Stored data:
—————

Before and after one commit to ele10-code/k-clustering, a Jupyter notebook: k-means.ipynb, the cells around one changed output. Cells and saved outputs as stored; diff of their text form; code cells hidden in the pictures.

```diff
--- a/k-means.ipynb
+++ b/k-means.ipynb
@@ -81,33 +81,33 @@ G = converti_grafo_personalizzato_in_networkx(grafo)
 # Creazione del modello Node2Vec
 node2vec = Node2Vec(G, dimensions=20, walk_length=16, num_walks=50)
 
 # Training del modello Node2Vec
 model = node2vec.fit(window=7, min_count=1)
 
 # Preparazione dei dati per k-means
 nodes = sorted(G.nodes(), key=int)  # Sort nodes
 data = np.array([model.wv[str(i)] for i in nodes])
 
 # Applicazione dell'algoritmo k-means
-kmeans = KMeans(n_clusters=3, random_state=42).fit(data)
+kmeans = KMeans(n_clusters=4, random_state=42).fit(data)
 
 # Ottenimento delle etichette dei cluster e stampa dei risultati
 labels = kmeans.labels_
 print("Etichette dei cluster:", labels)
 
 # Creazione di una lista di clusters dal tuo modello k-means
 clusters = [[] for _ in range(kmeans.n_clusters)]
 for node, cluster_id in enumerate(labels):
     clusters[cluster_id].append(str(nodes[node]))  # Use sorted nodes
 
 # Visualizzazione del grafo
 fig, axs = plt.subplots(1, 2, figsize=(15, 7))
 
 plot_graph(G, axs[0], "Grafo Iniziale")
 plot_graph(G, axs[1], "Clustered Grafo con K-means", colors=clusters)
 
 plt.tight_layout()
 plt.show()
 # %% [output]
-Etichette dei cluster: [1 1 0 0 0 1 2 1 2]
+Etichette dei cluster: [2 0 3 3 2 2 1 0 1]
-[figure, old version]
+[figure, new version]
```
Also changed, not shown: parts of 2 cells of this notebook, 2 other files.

—————

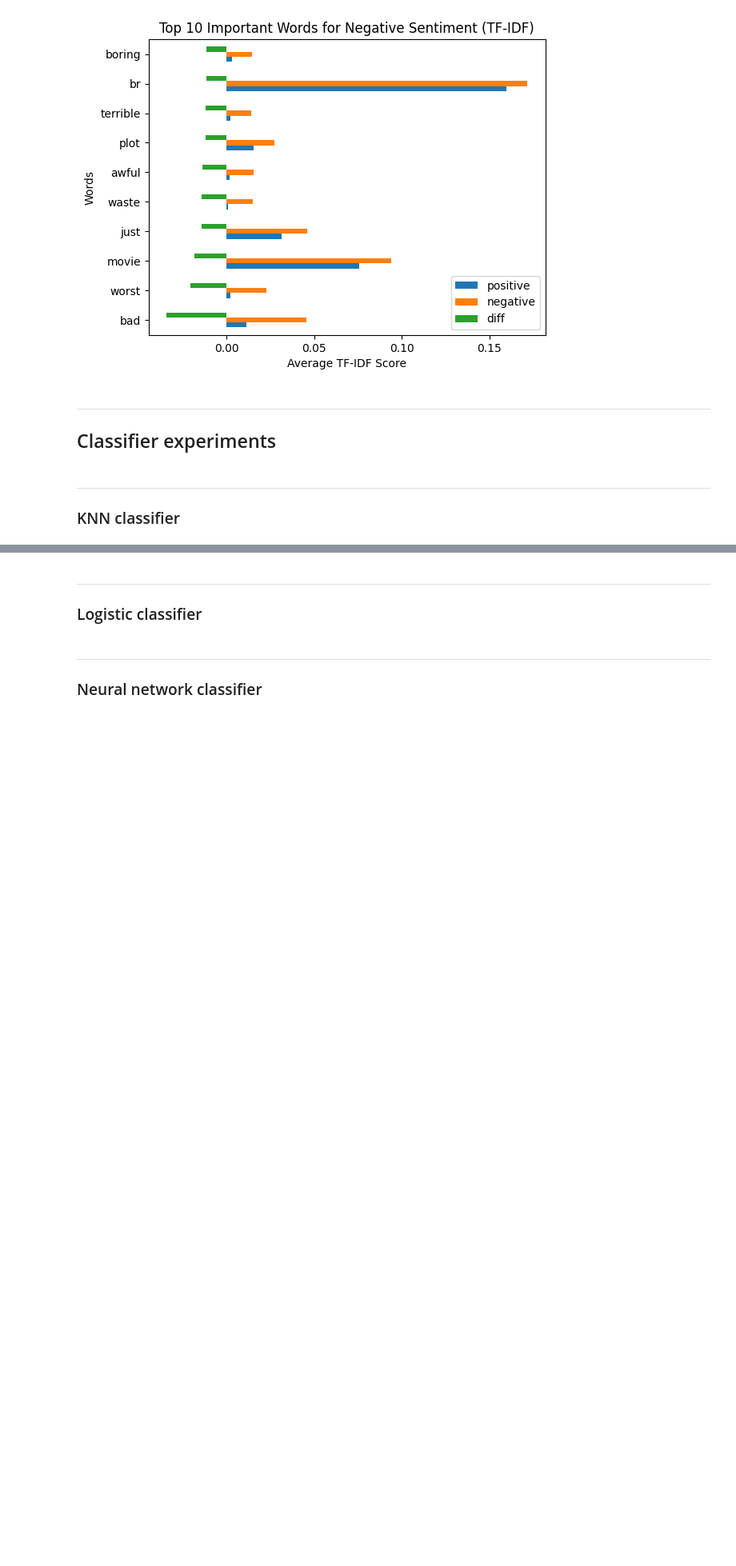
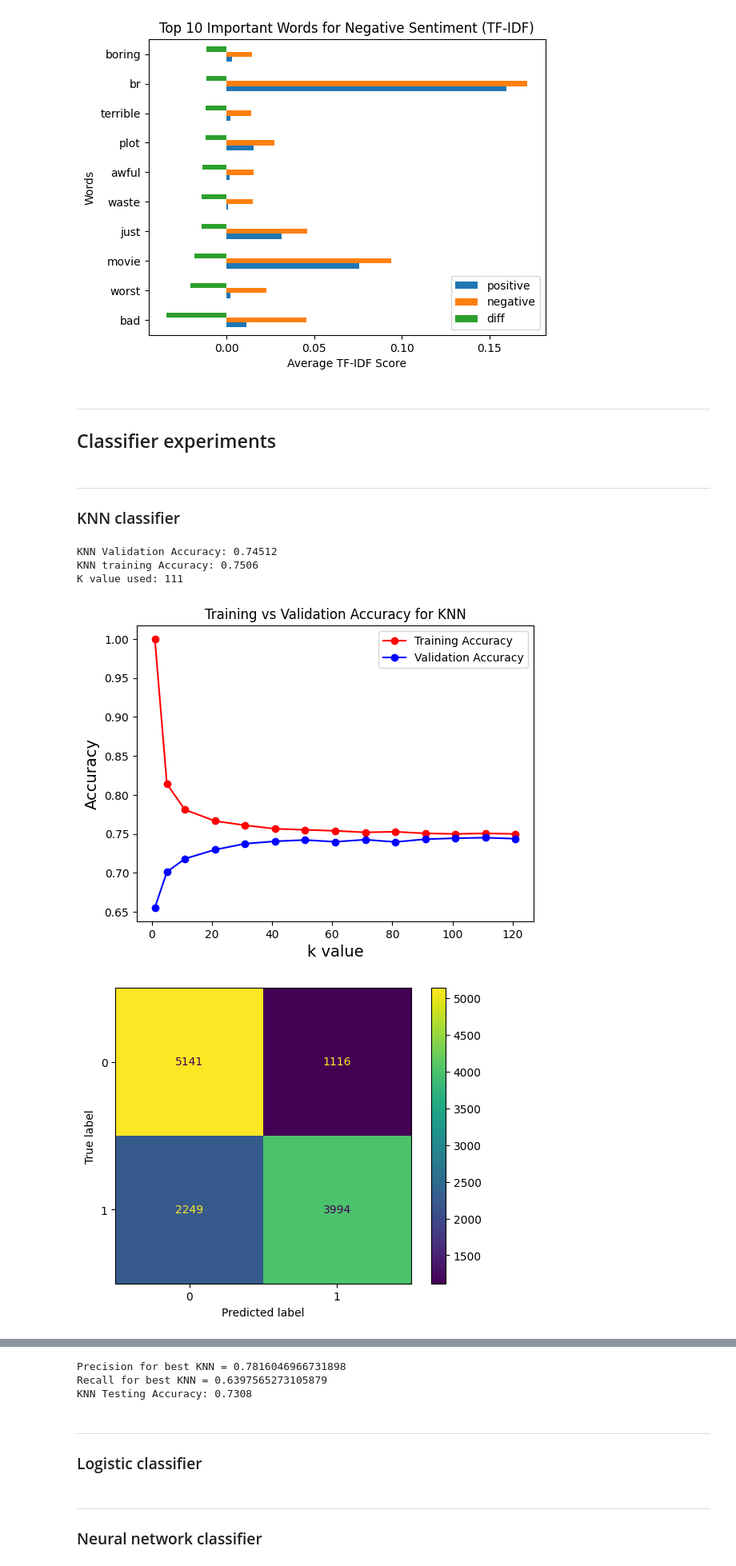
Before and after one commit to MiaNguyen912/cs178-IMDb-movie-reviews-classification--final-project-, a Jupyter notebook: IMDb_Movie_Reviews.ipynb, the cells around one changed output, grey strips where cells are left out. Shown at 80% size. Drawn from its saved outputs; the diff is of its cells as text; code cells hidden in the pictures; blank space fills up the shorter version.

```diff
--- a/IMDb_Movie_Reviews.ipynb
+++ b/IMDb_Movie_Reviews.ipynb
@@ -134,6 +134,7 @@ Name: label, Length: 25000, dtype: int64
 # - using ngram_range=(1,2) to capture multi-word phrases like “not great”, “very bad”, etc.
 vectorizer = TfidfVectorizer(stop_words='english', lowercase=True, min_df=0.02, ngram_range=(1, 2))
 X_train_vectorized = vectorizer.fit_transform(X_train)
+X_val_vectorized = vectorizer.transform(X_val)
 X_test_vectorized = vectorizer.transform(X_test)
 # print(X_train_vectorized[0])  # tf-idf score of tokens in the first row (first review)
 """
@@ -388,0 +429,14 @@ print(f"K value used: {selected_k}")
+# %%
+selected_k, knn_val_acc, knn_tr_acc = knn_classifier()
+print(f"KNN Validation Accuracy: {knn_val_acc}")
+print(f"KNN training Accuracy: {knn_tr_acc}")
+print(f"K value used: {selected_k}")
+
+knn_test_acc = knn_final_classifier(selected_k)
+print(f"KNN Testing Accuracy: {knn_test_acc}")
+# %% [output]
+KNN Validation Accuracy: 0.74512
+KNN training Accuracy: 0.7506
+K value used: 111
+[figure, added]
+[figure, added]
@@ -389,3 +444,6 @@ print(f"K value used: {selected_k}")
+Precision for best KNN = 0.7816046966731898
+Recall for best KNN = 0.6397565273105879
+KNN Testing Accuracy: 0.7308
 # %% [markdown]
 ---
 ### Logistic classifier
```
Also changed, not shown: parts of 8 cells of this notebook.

—————

*Exercise*: Return every line from the records above that holds the word "Accuracy".

*Written response*:
+print(f"KNN Validation Accuracy: {knn_val_acc}")
+print(f"KNN training Accuracy: {knn_tr_acc}")
+print(f"KNN Testing Accuracy: {knn_test_acc}")
+KNN Validation Accuracy: 0.74512
+KNN training Accuracy: 0.7506
+KNN Testing Accuracy: 0.7308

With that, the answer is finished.